    • .2292 – battery, lithium-ion – small electronics
    • .2293 – battery, lithium-ion – EVs and vehicle charging
    • .2294 – battery, lithium-ion – battery/ESS


The challenges associated with responding to EV/ESS emergencies are constantly changing as EV/ESS technologies continue to evolve and become more prevalent across the United States. TEEX is committed to incorporating emerging EV/ESS emergency response best practices into first responder training and keeping first responder professionals and community stakeholders fully informed. TEEX will continue to assess and analyze emergency response best practices, lessons learned and unresolved issues pertaining to emerging EV/ESS technologies and continue to share this critical information.

Suggested Next Steps for Prevention

Signage and Regulations

  • Ensure signage indicates Li-ion dangers, recharging stations and the occupancy of ESS locations.
  • Ensure that Li-ion battery recycling centers operate with proper permits and signage for the public and first responder community.
  • Develop standards for Li-ion truck transport (pallets, manifest listing, charge levels, damaged batteries and the number of batteries).
  • Identify regulations and code changes that can happen in the short term at the local or regional level.
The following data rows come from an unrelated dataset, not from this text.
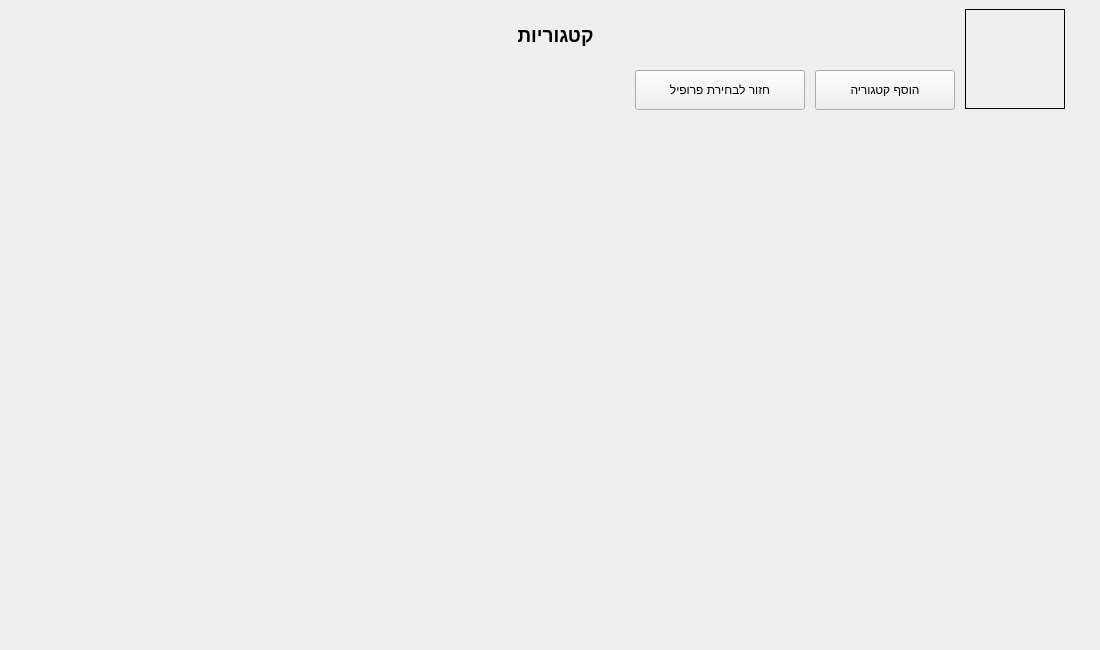
shlomi1074/CommunicationBoard_Prototype, file UI/CategoryScreen.ui: the form before one commit.
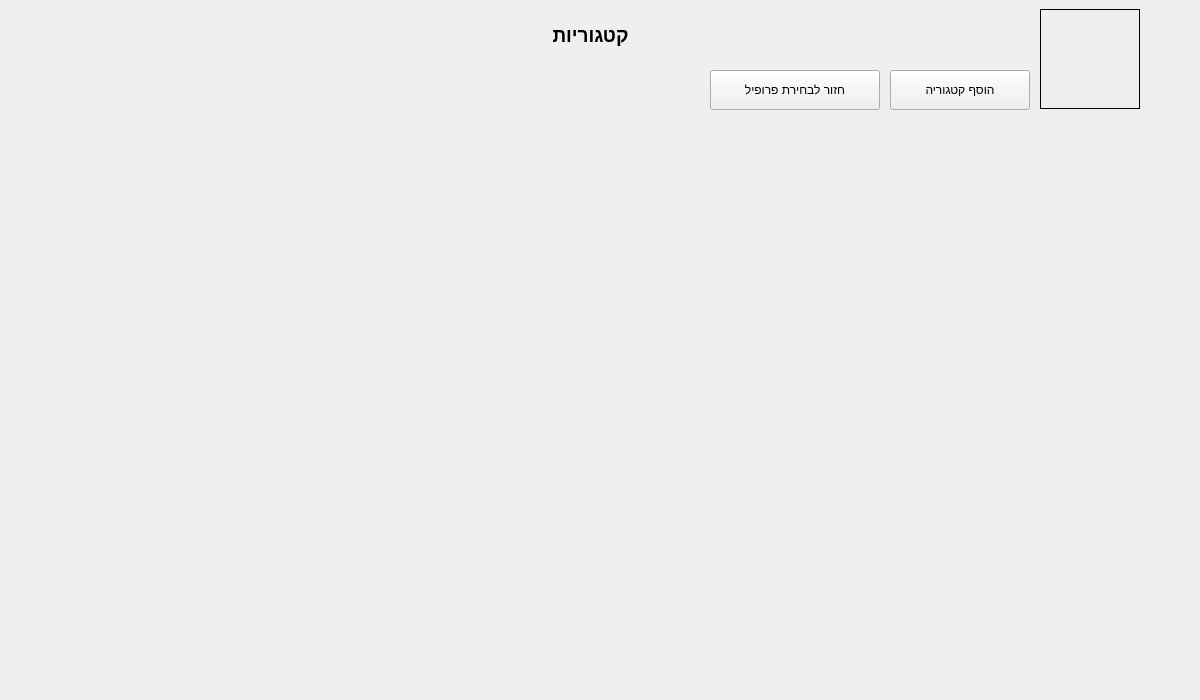
The form after the commit. Icons and pictures are not drawn.

What changed in the file:
```diff
--- a/UI/CategoryScreen.ui
+++ b/UI/CategoryScreen.ui
@@ -6,8 +6,8 @@
    <rect>
     <x>0</x>
     <y>0</y>
-    <width>1100</width>
-    <height>650</height>
+    <width>1200</width>
+    <height>700</height>
    </rect>
   </property>
   <property name="windowTitle">
@@ -23,7 +23,7 @@
      <rect>
       <x>100</x>
       <y>0</y>
-      <width>911</width>
+      <width>981</width>
       <height>71</height>
      </rect>
     </property>
@@ -44,7 +44,7 @@
    <widget class="QPushButton" name="AddCategoryButton">
     <property name="geometry">
      <rect>
-      <x>815</x>
+      <x>890</x>
       <y>70</y>
       <width>140</width>
       <height>40</height>
@@ -67,7 +67,7 @@
    <widget class="QPushButton" name="BackButton">
     <property name="geometry">
      <rect>
-      <x>635</x>
+      <x>710</x>
       <y>70</y>
       <width>170</width>
       <height>40</height>
@@ -90,7 +90,7 @@
    <widget class="QLabel" name="profileIcon">
     <property name="geometry">
      <rect>
-      <x>965</x>
+      <x>1040</x>
       <y>9</y>
       <width>100</width>
       <height>100</height>
```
This should eventually lead to a coordinated state plan.
  • National Fire Protection Association (NFPA) and local communities should develop and enforce E-stop legislation and regulations at charging stations.
  • Until specific testing and procedures are developed, follow current Occupational Safety and Health Administration (OSHA) standards regarding lockout/tagout of hazardous electricity events.
  • Develop building codes and standards for EV charging and Li-ion storage in public and residential spaces.
  • Establish local building codes for installing and operating charging stations, home energy systems, transportation, storage and disposal of Li-ion battery systems.
  • Require manufacturers to consider input from subject matter experts and first responders in the EV/ESS development and design process.

Education and Training
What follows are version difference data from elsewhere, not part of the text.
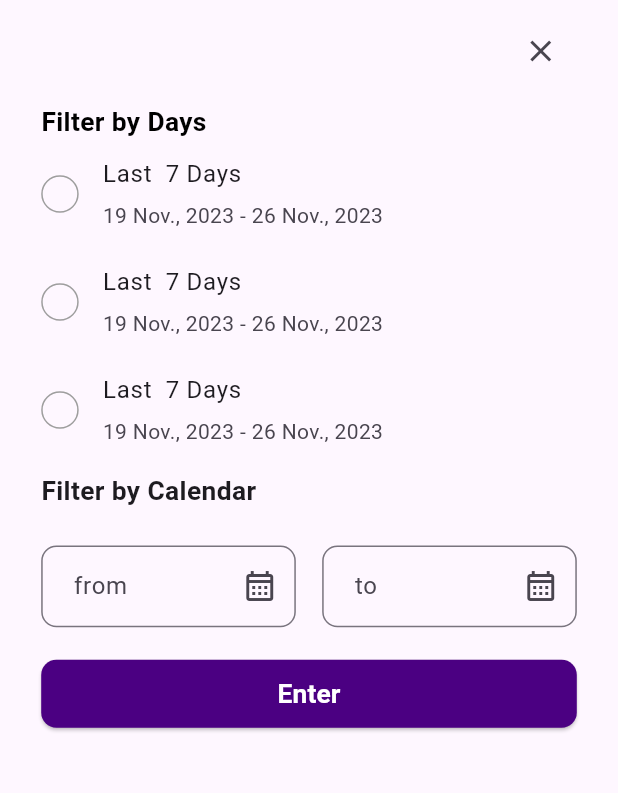
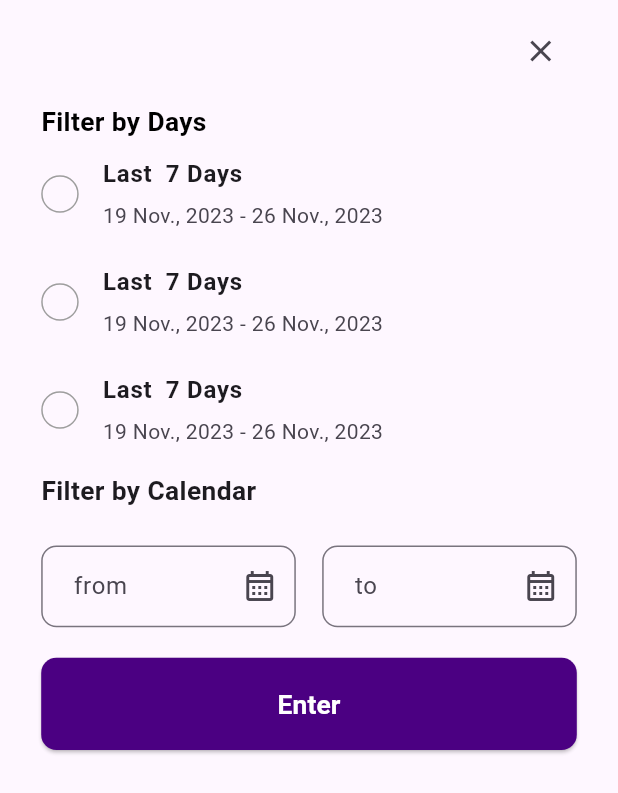
Before and after one commit to obasanmichael/test_app, a Flutter app: the FilterContainer widget shown alone on an empty page, opened directly, on a phone screen of 412 x 824 dp. Shown: the top 793 px of the screen. Run offline on Flutter 3.47's test engine with Material 3 defaults, Android fonts, the phone set to English and light mode, and no system bars; drawn by our look-alikes of roundcheckbox; our stand-ins replace flutter_rating_bar, flutter_screenutil, go_router, shimmer, smooth_page_indicator; missing offline and left inert: passwordfield.

Commit message:
completed the UI for the screens

```diff
--- a/lib/screens/success_statement.dart
+++ b/lib/screens/success_statement.dart
@@ -1,5 +1,6 @@
 import 'package:flutter/material.dart';
 import 'package:flutter_screenutil/flutter_screenutil.dart';
+import 'package:go_router/go_router.dart';
 
 class SuccessStatement extends StatelessWidget {
   const SuccessStatement({super.key});
@@ -10,7 +11,6 @@ class SuccessStatement extends StatelessWidget {
       body: Padding(
         padding: EdgeInsets.symmetric(horizontal: 20.w, vertical: 20.h),
         child: Column(
-          // mainAxisAlignment: MainAxisAlignment.center,
           children: [
             Spacer(),
             Image.asset('assets/images/ellipses.png'),
@@ -54,7 +54,9 @@ class SuccessStatement extends StatelessWidget {
             SizedBox(
               width: double.infinity,
               child: ElevatedButton(
-                onPressed: () {},
+                onPressed: () {
+                  context.go("/transaction");
+                },
                 style: ElevatedButton.styleFrom(
                   padding: EdgeInsets.symmetric(vertical: 15.h),
                   backgroundColor: Colors.white,
--- a/lib/screens/transactions/components/filter_container.dart
+++ b/lib/screens/transactions/components/filter_container.dart
@@ -99,7 +99,7 @@ class _FilterContainerState extends State<FilterContainer> {
             child: ElevatedButton(
               onPressed: () {},
               style: ElevatedButton.styleFrom(
-                padding: EdgeInsets.symmetric(vertical: 10.h),
+                padding: EdgeInsets.symmetric(vertical: 18.h),
                 backgroundColor: Color(0xff4B0082),
                 shape: RoundedRectangleBorder(
                   borderRadius: BorderRadius.circular(10.r),
@@ -133,10 +133,17 @@ class DateListTile extends StatelessWidget {
       leading: RoundCheckBox(
         onTap: (val) {},
         size: 25,
+        checkedColor: Color(0xff4B0082),
       ),
       title: Column(
         crossAxisAlignment: CrossAxisAlignment.start,
-        children: [Text('Last  7 Days'), SizedBox(height: 5.h)],
+        children: [
+          Text(
+            'Last  7 Days',
+            style: TextStyle(fontWeight: FontWeight.w700),
+          ),
+          SizedBox(height: 5.h)
+        ],
       ),
       subtitle: Text('19 Nov., 2023 - 26 Nov., 2023'),
     );
```
Also changed, not shown: lib/screens/transactions/components/format_container.dart (+6 -2 lines), lib/screens/transactions/transaction_statement.dart (+40 -9 lines).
electric vehicle charging
  • NEW: Electric Vehicle Safety for the First Responder
  • Develop a comprehensive, coordinated EV/ESS public awareness campaign and education initiative that includes first responders and elected officials. This campaign should educate the public about safe use, hazards, and preventive actions regarding Li-ion batteries.
  • Develop a holiday campaign warning the public about Li-ion battery hazards in toys, tools and other devices likely to be charged and used inside homes.
  • Continue testing Li-ion gear decontamination procedures. These procedures are currently unknown, but TEEX and several labs, manufacturers, and companies are conducting testing.
  • Develop a web-based clearinghouse for information to consolidate and vet best practices for first responders to plan for and manage EV/ESS incidents.
  • Engage insurance companies regarding reimbursement for recovery, cleanup, and decontamination costs.
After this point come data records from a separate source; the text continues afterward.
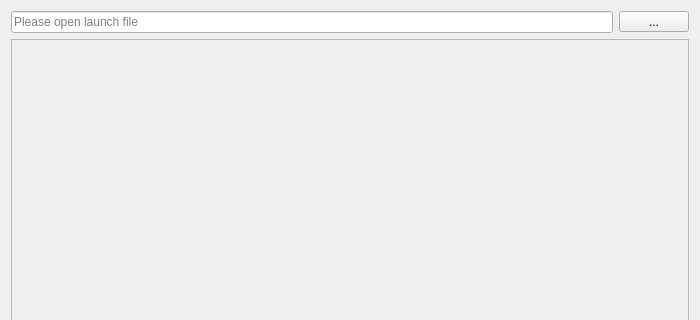
The window that ui/launcher.ui (yyamazaki933/ros_launcher) describes before a commit, drawn with Qt 5; both pictures show x 0 to 700 and y 0 to 320 of the 700 by 700 pixel window.
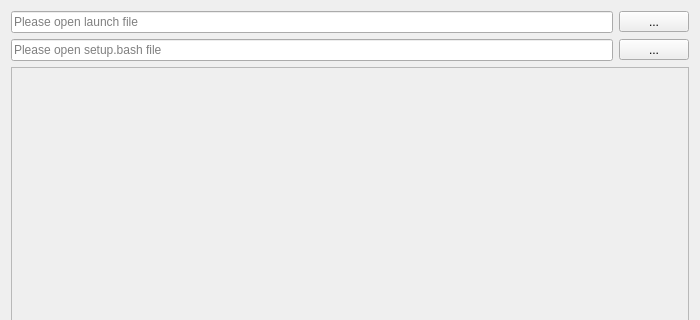
The same window after the commit.

The edit to the form file:
```diff
--- a/ui/launcher.ui
+++ b/ui/launcher.ui
@@ -14,28 +14,41 @@
    <string>Ros Launcher</string>
   </property>
   <layout class="QGridLayout" name="gridLayout">
-   <item row="2" column="0" colspan="2">
+   <item row="0" column="1">
+    <widget class="QToolButton" name="pb_xml">
+     <property name="minimumSize">
+      <size>
+       <width>70</width>
+       <height>0</height>
+      </size>
+     </property>
+     <property name="text">
+      <string>...</string>
+     </property>
+    </widget>
+   </item>
+   <item row="2" column="1">
+    <widget class="QToolButton" name="pb_path">
+     <property name="minimumSize">
+      <size>
+       <width>70</width>
+       <height>0</height>
+      </size>
+     </property>
+     <property name="text">
+      <string>...</string>
+     </property>
+    </widget>
+   </item>
+   <item row="4" column="0" colspan="2">
     <widget class="QPushButton" name="pb_launch">
      <property name="text">
       <string>Start</string>
      </property>
     </widget>
    </item>
-   <item row="0" column="1">
-    <widget class="QToolButton" name="pb_file">
-     <property name="minimumSize">
-      <size>
-       <width>70</width>
-       <height>0</height>
-      </size>
-     </property>
-     <property name="text">
-      <string>...</string>
-     </property>
-    </widget>
-   </item>
    <item row="0" column="0">
-    <widget class="QLineEdit" name="le_file">
+    <widget class="QLineEdit" name="le_xml">
      <property name="sizePolicy">
       <sizepolicy hsizetype="Minimum" vsizetype="Fixed">
        <horstretch>0</horstretch>
@@ -59,7 +72,7 @@
      </property>
     </widget>
    </item>
-   <item row="1" column="0" colspan="2">
+   <item row="3" column="0" colspan="2">
     <widget class="QScrollArea" name="scrollArea">
      <property name="sizePolicy">
       <sizepolicy hsizetype="Ignored" vsizetype="Ignored">
@@ -76,7 +89,7 @@
         <x>0</x>
         <y>0</y>
         <width>680</width>
-        <height>618</height>
+        <height>587</height>
        </rect>
       </property>
       <layout class="QVBoxLayout" name="verticalLayout_2">
@@ -87,6 +100,31 @@
      </widget>
     </widget>
    </item>
+   <item row="2" column="0">
+    <widget class="QLineEdit" name="le_path">
+     <property name="sizePolicy">
+      <sizepolicy hsizetype="Minimum" vsizetype="Fixed">
+       <horstretch>0</horstretch>
+       <verstretch>0</verstretch>
+      </sizepolicy>
+     </property>
+     <property name="minimumSize">
+      <size>
+       <width>200</width>
+       <height>0</height>
+      </size>
+     </property>
+     <property name="text">
+      <string/>
+     </property>
+     <property name="readOnly">
+      <bool>false</bool>
+     </property>
+     <property name="placeholderText">
+      <string>Please open setup.bash file</string>
+     </property>
+    </widget>
+   </item>
   </layout>
  </widget>
  <resources/>
```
Current practices for before, during and after an electric fire or energy storage systems fire.

Download now

EV-ESS Summit Report

Upcoming Speaking Engagements
  • State Firefighters and Fire Marshals Association of Texas – June 27-30
  • National Homeland Security Conference – TBD
  • Quad County Chiefs Association – August 21
  • Texas Fire Marshals Conference – November 7
EV/Li Fire & Safety Video Series


Energy Security Agency (ESA)

European Environment Agency (EEA)

Report 13/2018: Electric Vehicles From Life Cycle and Circular Economy Perspectives

Fire Safety Research Institute (FSRI)

Take Charge of Battery Safety

EV Rescue- Response Guide application

Apple Store Application: EV Rescue-Electric Vehicles (EVR)

International Association of Fire Chiefs (IAFC)

Lithium-Ion and Energy Storage Systems Resources

National Fire Protection Agency (NFPA)

Emergency Response Guides from 35+ alternative fuel vehicle manufacturers for free download

QR Code linking to Emergency Response Guides.

National Transportation Safety Board (NTSB)

Report on Safety Risks to Emergency Responders from Lithium-Ion Battery Fires in Electric Vehicles

U.S. Dept. of Energy

Alternative Fuels Data Center – Electric Vehicles in Texas

U.S. Fire Administration (USFA)

Battery Fire Safety Tips